Anyone who has been to Salalah in the past year or so will have noticed the humongous fortress being built on our main highway (or what we call a main highway, but what is rather a narrow old road with several dolled up roundabouts that contribute to the worst traffic jams during rush hour). Ladies and gentlemen, that towering fortress is soon to become Dhofar’s first shopping mall. Do I hear cheers? Or were those moans?
The arrival of a state-of-the-art shopping mall in Salalah may be the making or breaking of this town. I tend to think the latter may be more appropriate. Before you pounce on me, rest assured that although crowds terrify me, I have nothing against shopping malls. Shopping malls mean more opportunities to buy things I don’t need. Shopping malls mean an occasional visit to the cinema. Shopping malls mean the possibility of a decent cup of coffee every once in a while. Shopping malls mean people-watching and a cool escape during the summer. You see, I have nothing against malls…as long as they steer clear of my hometown!
While shopping centres seem to be growing like mushrooms in Muscat, we have done a pretty good job down south of keeping the commercial world of malls and franchises at bay for the past couple of decades. The pace of life in Dhofar is a little slow, but that’s okay. It’s how we like it. Many visitors who come to Salalah complain that there is ‘nothing to do’ and that we need a dose of ‘modern civilisation’. When asked what they mean by modern civilisation, it always comes down to shopping malls. These types of conversations always make me laugh. Since when are shopping malls considered the pillars of civilisation?
If you think I’m being a pessimist, let me tell you a story. Nearly 15 years ago my family and I visited a small town in the middle of Kentucky, US. The town consisted of a bunch of farms, a church, a main street that boasted tens of boarded up little shops and restaurants that had gone out of business, and naturally… a big shopping centre.

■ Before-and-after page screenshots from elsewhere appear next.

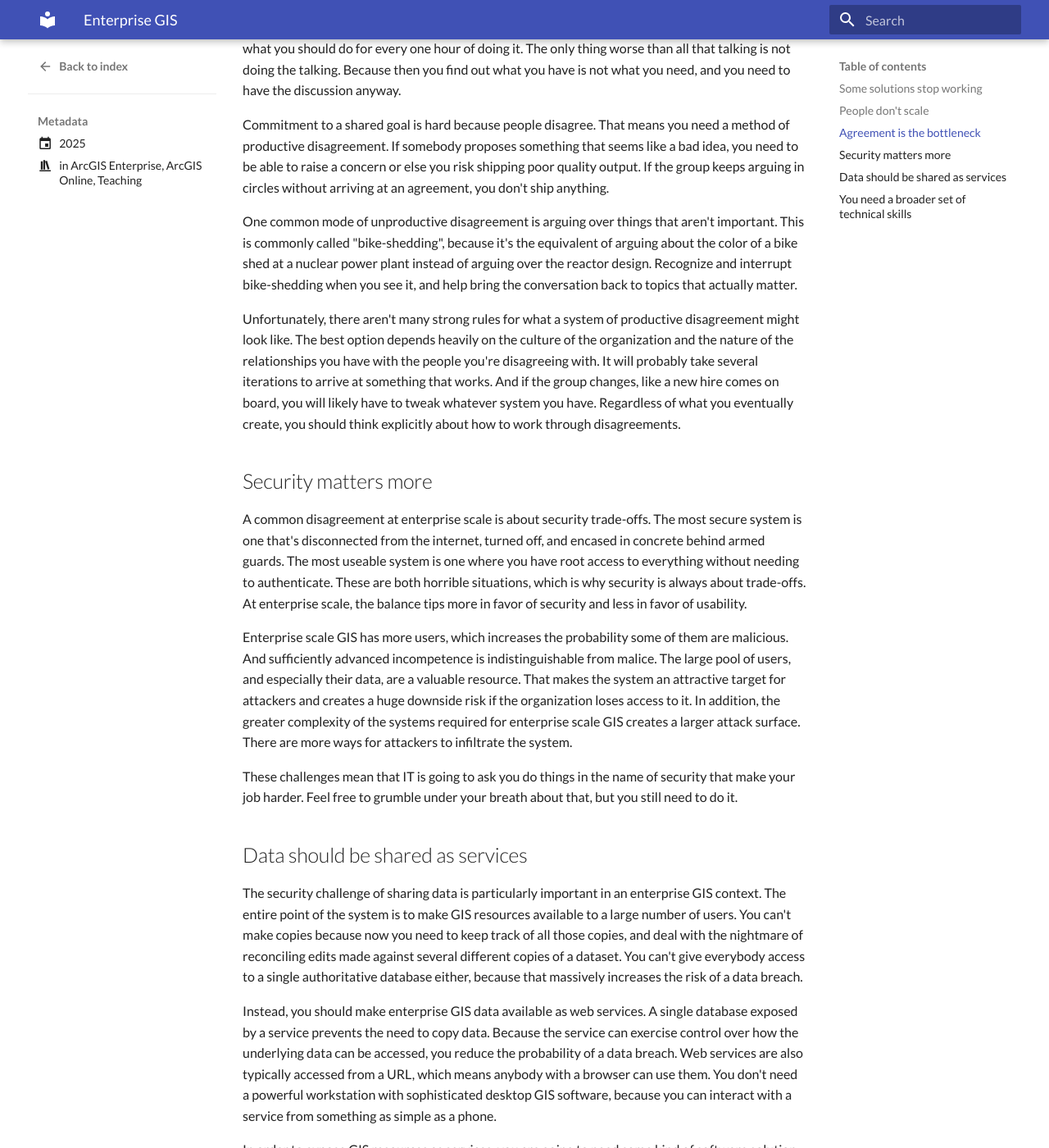
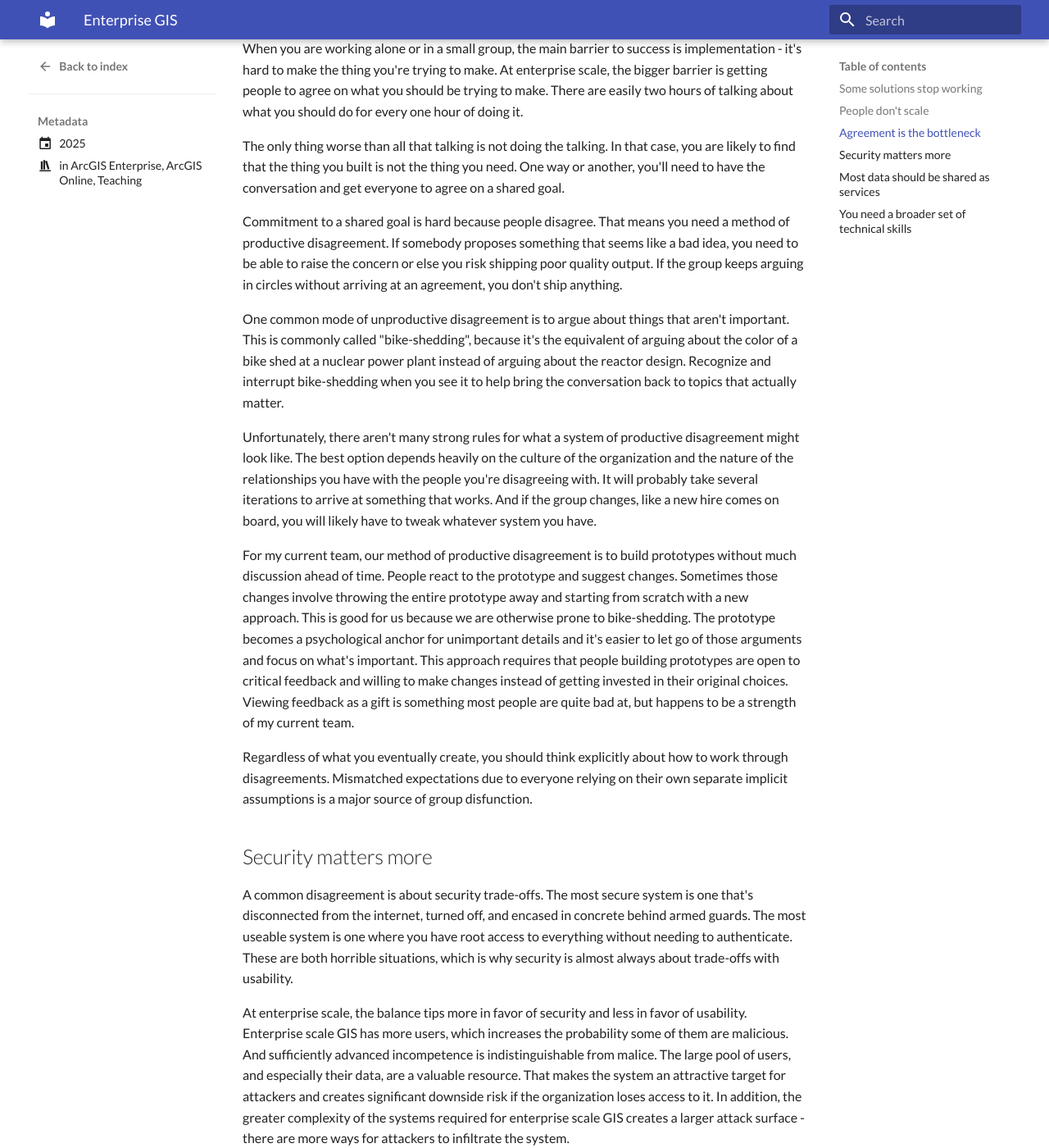
Before and after one commit to travisormsby/travisormsby.github.io, an MkDocs documentation site: the page built from docs/posts/2025/enterprise-gis.md, in a window 1280 px wide and 1400 px high, scrolled down 1667 px. Shown: the whole window at 82% size. Built offline with MkDocs 1.6.1 and Material for MkDocs 9.7.7, drawn with Linux system fonts in a browser that asks for light colours; some of the changed text lies outside the part shown.

Commit message:
Update content

```diff
--- a/docs/posts/2025/enterprise-gis.md
+++ b/docs/posts/2025/enterprise-gis.md
@@ -27,50 +27,56 @@
 ![Graph of runtime vs input size for different time complexities](../images/big_o.png)
 
 - O(1) processes always take the same amount of time, no matter how big the input is. Accessing a value in a Python dictionary by key is O(1).
-- O(log n) processes scale with the log of the input size. Querying a sorted table is O(log n).
-- O(n) processes scale linearly with the size of the input. Joining tables on indexed fields is O(n).
+- O(log n) processes scale with the log of the input size. Querying a table on an indexed field is O(log n).
+- O(n) processes scale linearly with the size of the input. Joining tables on indexed fields or querying a table on a non-indexed field is O(n).
 - O(n log n) processes scale with the input size multiplied by the log of the input size. Joining tables on non-indexed fields is O(n log n)
 - O(n<sup>2</sup>) processes scale quadratically. Nested loops are O(n<sup>2</sup>).
-- O(2<sup>n</sup>) processes scale exponentially. Exact solutions for optimal gerrymandering are O(2<sup>n</sup>).
+- O(2<sup>n</sup>) processes scale exponentially. Exact solutions for optimal grouping of polygons into territories are O(2<sup>n</sup>).
 - O(n!) processes scale factorially. Exact solutions to network routing problems are O(n!).
 
-Ned Batchelder's [PyCon 2018 talk](https://www.youtube.com/watch?v=duvZ-2UK0fc) gives a good explanation of Big O if you want to know more. The important idea is that past a certain point, these processes are qualitatively, not just quantitatively, different from each other. Consequently, solutions at enterprise scale often need to be qualitatively different from solutions that work well with smaller inputs.
+Ned Batchelder's [PyCon 2018 talk](https://www.youtube.com/watch?v=duvZ-2UK0fc) gives a good explanation of Big O if you want to know more. The important idea is that past a certain point, these processes are qualitatively, not just quantitatively, different from each other. Consequently, solutions at enterprise scale often need to be qualitatively different from solutions that work well with smaller input sizes.
 
 ## People don't scale
 
-In order to work effectively at enterprise scale, you need to build strong relationships with the other people in your organization. But that can be difficult because of the way relationships scale. Two people have one relationship. Three people have four relationships - each bilateral relationship and the group dynamic of all three people. Four people have 11 relationships. It turns out that relationships scale O(2<sup>n</sup>), i.e. badly.
+In order to work effectively at enterprise scale, you need to build strong relationships with the other people in your organization. But that can be difficult because of the way relationships scale. Two people have one relationship. Three people have four relationships (each bilateral relationship and the group dynamic of all three people). Four people have 11 relationships. It turns out that relationships scale O(2<sup>n</sup>), i.e. badly.
 
 All human systems must deal with the poor scaling of relationships. This is why hierarchy, bureaucracy, and siloing exist - to reduce the number of relationships that are required for an organization to operate. At some point in your career, you will probably think "if I could just get 10 minutes with the director/CEO/governor, we could get this problem solved." In small organizations, that's possible. In large organizations, it's a fantasy that you have to let go of.
 
 ## Agreement is the bottleneck
 
-When you are working alone or in a small group, the main barrier to success is implementation. It's hard to make the thing you're trying to make. At enterprise scale, the bigger barrier is getting people to agree on what you should be trying to make. There are easily two hours of talking about what you should do for every one hour of doing it. The only thing worse than all that talking is not doing the talking. Because then you find out what you have is not what you need, and you need to have the discussion anyway.
+When you are working alone or in a small group, the main barrier to success is implementation - it's hard to make the thing you're trying to make. At enterprise scale, the bigger barrier is getting people to agree on what you should be trying to make. There are easily two hours of talking about what you should do for every one hour of doing it.
 
-Commitment to a shared goal is hard because people disagree. That means you need a method of productive disagreement. If somebody proposes something that seems like a bad idea, you need to be able to raise a concern or else you risk shipping poor quality output. If the group keeps arguing in circles without arriving at an agreement, you don't ship anything.
+The only thing worse than all that talking is not doing the talking. In that case, you are likely to find that the thing you built is not the thing you need. One way or another, you'll need to have the conversation and get everyone to agree on a shared goal.
 
-One common mode of unproductive disagreement is arguing over things that aren't important. This is commonly called "bike-shedding", because it's the equivalent of arguing about the color of a bike shed at a nuclear power plant instead of arguing over the reactor design. Recognize and interrupt bike-shedding when you see it, and help bring the conversation back to topics that actually matter.
+Commitment to a shared goal is hard because people disagree. That means you need a method of productive disagreement. If somebody proposes something that seems like a bad idea, you need to be able to raise the concern or else you risk shipping poor quality output. If the group keeps arguing in circles without arriving at an agreement, you don't ship anything.
 
-Unfortunately, there aren't many strong rules for what a system of productive disagreement might look like. The best option depends heavily on the culture of the organization and the nature of the relationships you have with the people you're disagreeing with. It will probably take several iterations to arrive at something that works. And if the group changes, like a new hire comes on board, you will likely have to tweak whatever system you have. Regardless of what you eventually create, you should think explicitly about how to work through disagreements.
+One common mode of unproductive disagreement is to argue about things that aren't important. This is commonly called "bike-shedding", because it's the equivalent of arguing about the color of a bike shed at a nuclear power plant instead of arguing about the reactor design. Recognize and interrupt bike-shedding when you see it to help bring the conversation back to topics that actually matter.
+
+Unfortunately, there aren't many strong rules for what a system of productive disagreement might look like. The best option depends heavily on the culture of the organization and the nature of the relationships you have with the people you're disagreeing with. It will probably take several iterations to arrive at something that works. And if the group changes, like a new hire comes on board, you will likely have to tweak whatever system you have.
+
+For my current team, our method of productive disagreement is to build prototypes without much discussion ahead of time. People react to the prototype and suggest changes. Sometimes those changes involve throwing the entire prototype away and starting from scratch with a new approach. This is good for us because we are otherwise prone to bike-shedding. The prototype becomes a psychological anchor for unimportant details and it's easier to let go of those arguments and focus on what's important. This approach requires that people building prototypes are open to critical feedback and willing to make changes instead of getting invested in their original choices. Viewing feedback as a gift is something most people are quite bad at, but happens to be a strength of my current team.
+
+Regardless of what you eventually create, you should think explicitly about how to work through disagreements. Mismatched expectations due to everyone relying on their own separate implicit assumptions is a major source of group disfunction.
 
 ## Security matters more
 
-A common disagreement at enterprise scale is about security trade-offs. The most secure system is one that's disconnected from the internet, turned off, and encased in concrete behind armed guards. The most useable system is one where you have root access to everything without needing to authenticate. These are both horrible situations, which is why security is always about trade-offs. At enterprise scale, the balance tips more in favor of security and less in favor of usability.
+A common disagreement is about security trade-offs. The most secure system is one that's disconnected from the internet, turned off, and encased in concrete behind armed guards. The most useable system is one where you have root access to everything without needing to authenticate. These are both horrible situations, which is why security is almost always about trade-offs with usability.
 
-Enterprise scale GIS has more users, which increases the probability some of them are malicious. And sufficiently advanced incompetence is indistinguishable from malice. The large pool of users, and especially their data, are a valuable resource. That makes the system an attractive target for attackers and creates a huge downside risk if the organization loses access to it. In addition, the greater complexity of the systems required for enterprise scale GIS creates a larger attack surface. There are more ways for attackers to infiltrate the system.
+At enterprise scale, the balance tips more in favor of security and less in favor of usability. Enterprise scale GIS has more users, which increases the probability some of them are malicious. And sufficiently advanced incompetence is indistinguishable from malice. The large pool of users, and especially their data, are a valuable resource. That makes the system an attractive target for attackers and creates significant downside risk if the organization loses access to it. In addition, the greater complexity of the systems required for enterprise scale GIS creates a larger attack surface - there are more ways for attackers to infiltrate the system.
 
 These challenges mean that IT is going to ask you do things in the name of security that make your job harder. Feel free to grumble under your breath about that, but you still need to do it.
 
-## Data should be shared as services
+## Most data should be shared as services
 
-The security challenge of sharing data is particularly important in an enterprise GIS context. The entire point of the system is to make GIS resources available to a large number of users. You can't make copies because now you need to keep track of all those copies, and deal with the nightmare of reconciling edits made against several different copies of a dataset. You can't give everybody access to a single authoritative database either, because that massively increases the risk of a data breach.
+At small scales, sharing data usually takes one of two forms - making copies or giving all users access to a shared resource, like a database. This doesn't work at enterprise scale. Copies are hard to control from a data security perspective. It's also a nightmare to reconcile edits made across multiple copies. Granting direct database access to hundreds or thousands of users is begging to be a victim of a data breach.
 
-Instead, you should make enterprise GIS data available as web services. A single database exposed by a service prevents the need to copy data. Because the service can exercise control over how the underlying data can be accessed, you reduce the probability of a data breach. Web services are also typically accessed from a URL, which means anybody with a browser can use them. You don't need a powerful workstation with sophisticated desktop GIS software, because you can interact with a service from something as simple as a phone.
+Instead, you should make most enterprise GIS data available as web services. A single database exposed by a service prevents the need to copy data. Because the service controls how the underlying data can be accessed, you reduce the probability of a data breach. Web services are also typically accessed from a URL, which means anybody with a browser can use them. You don't need a powerful workstation with sophisticated desktop GIS software because you can interact with a service from something as simple as a phone.
 
 In order to expose GIS resources as services, you are going to need some kind of software solution. Popular open source options are MapServer and GeoServer. In the Esri ecosystem, working with services means ArcGIS Enterprise and ArcGIS Online.
 
 ## You need a broader set of technical skills
 
-Effectively deploying and maintaining those software solutions is going to require technical skills that aren't often considered "GIS" skills. For example, you need to have a decent understanding of the IT domain:
+Effectively deploying and maintaining software solutions for web GIS services is going to require technical skills that aren't often considered "GIS" skills. For example, you need to have a decent understanding of the IT domain:
 
 - Networking concepts like IP addresses, ports, proxies, and routing
 - Security concepts like firewalls, TLS certificates, and authentication models
@@ -80,4 +86,4 @@
 
 You will also need to know how you can mitigate the fact that a services-oriented architecture will generally be much slower than working with local data. You will need to make database queries faster by reducing the amount of data to be queried and indexing commonly-queried fields. You need to know how to implement various caching strategies to serve up data without having to query the database at all.
 
-Lastly, you will need to script automation solutions to reduce the amount of manual work you need to do. As you are growing your code-writing skills, it's important to keep in mind that in enterprise GIS you are much more likely to need a script to move 10,000 files from one place to another than you are to need a script to build a convolutional neural network. In terms of useful languages, Python is a great choice because it is well integrated with many different types of systems. But you will probably also need to learn at least some PowerShell if you're working in Windows and Bash if you're working in Linux. The command line is a very powerful tool if you can become comfortable using it.
+Lastly, you will need to create automation solutions to reduce your workload. As you are growing your code-writing skills, it's important to keep in mind that in enterprise GIS you are much more likely to write code to move 10,000 files from one place to another than you are to write code to build a convolutional neural network. In terms of useful languages, Python is a great choice because it is well integrated with many different types of systems. But you will probably also need to learn at least some PowerShell if you're working in Windows and Bash if you're working in Linux. These are the languages that unlock the power of the command line, which you should develop some degree of comfort with.
```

As honoured foreign guests, the shopping mall was the first ‘attraction’ we were taken to by the eager locals. It had become the town centre where locals spent much of their time and money. That one building had destroyed the spirit of the town and robbed it of its local economy. I’m not saying the same exact scenario will take place in Salalah, but I know local businesses and people will be affected.
The South of Oman is very special. Before the world of crude materialism comes storming into Salalah, I invite you to come and visit. Browse through traditional stores in Al Haffa or Al Salam Street, eat a delicious meal at a hole-in-the-wall Pakistani restaurant or a little Thai eatery tucked between farms in Dahariz.
Sip hot chai on the beach at sunset with your feet in the sand and watch circles of old men play cards while younger kids play soccer. Drive through the mountains and take a peek at the little farms while their owners are out herding the animals. Drive around aimlessly. Go fishing. Take a dip in the ocean at sunrise. Talk to locals. Walk through coconut and banana plantations while sipping chilled coconut water. Savour the town that so many of us cherish and never want to leave. Salalah as we know it is about to change.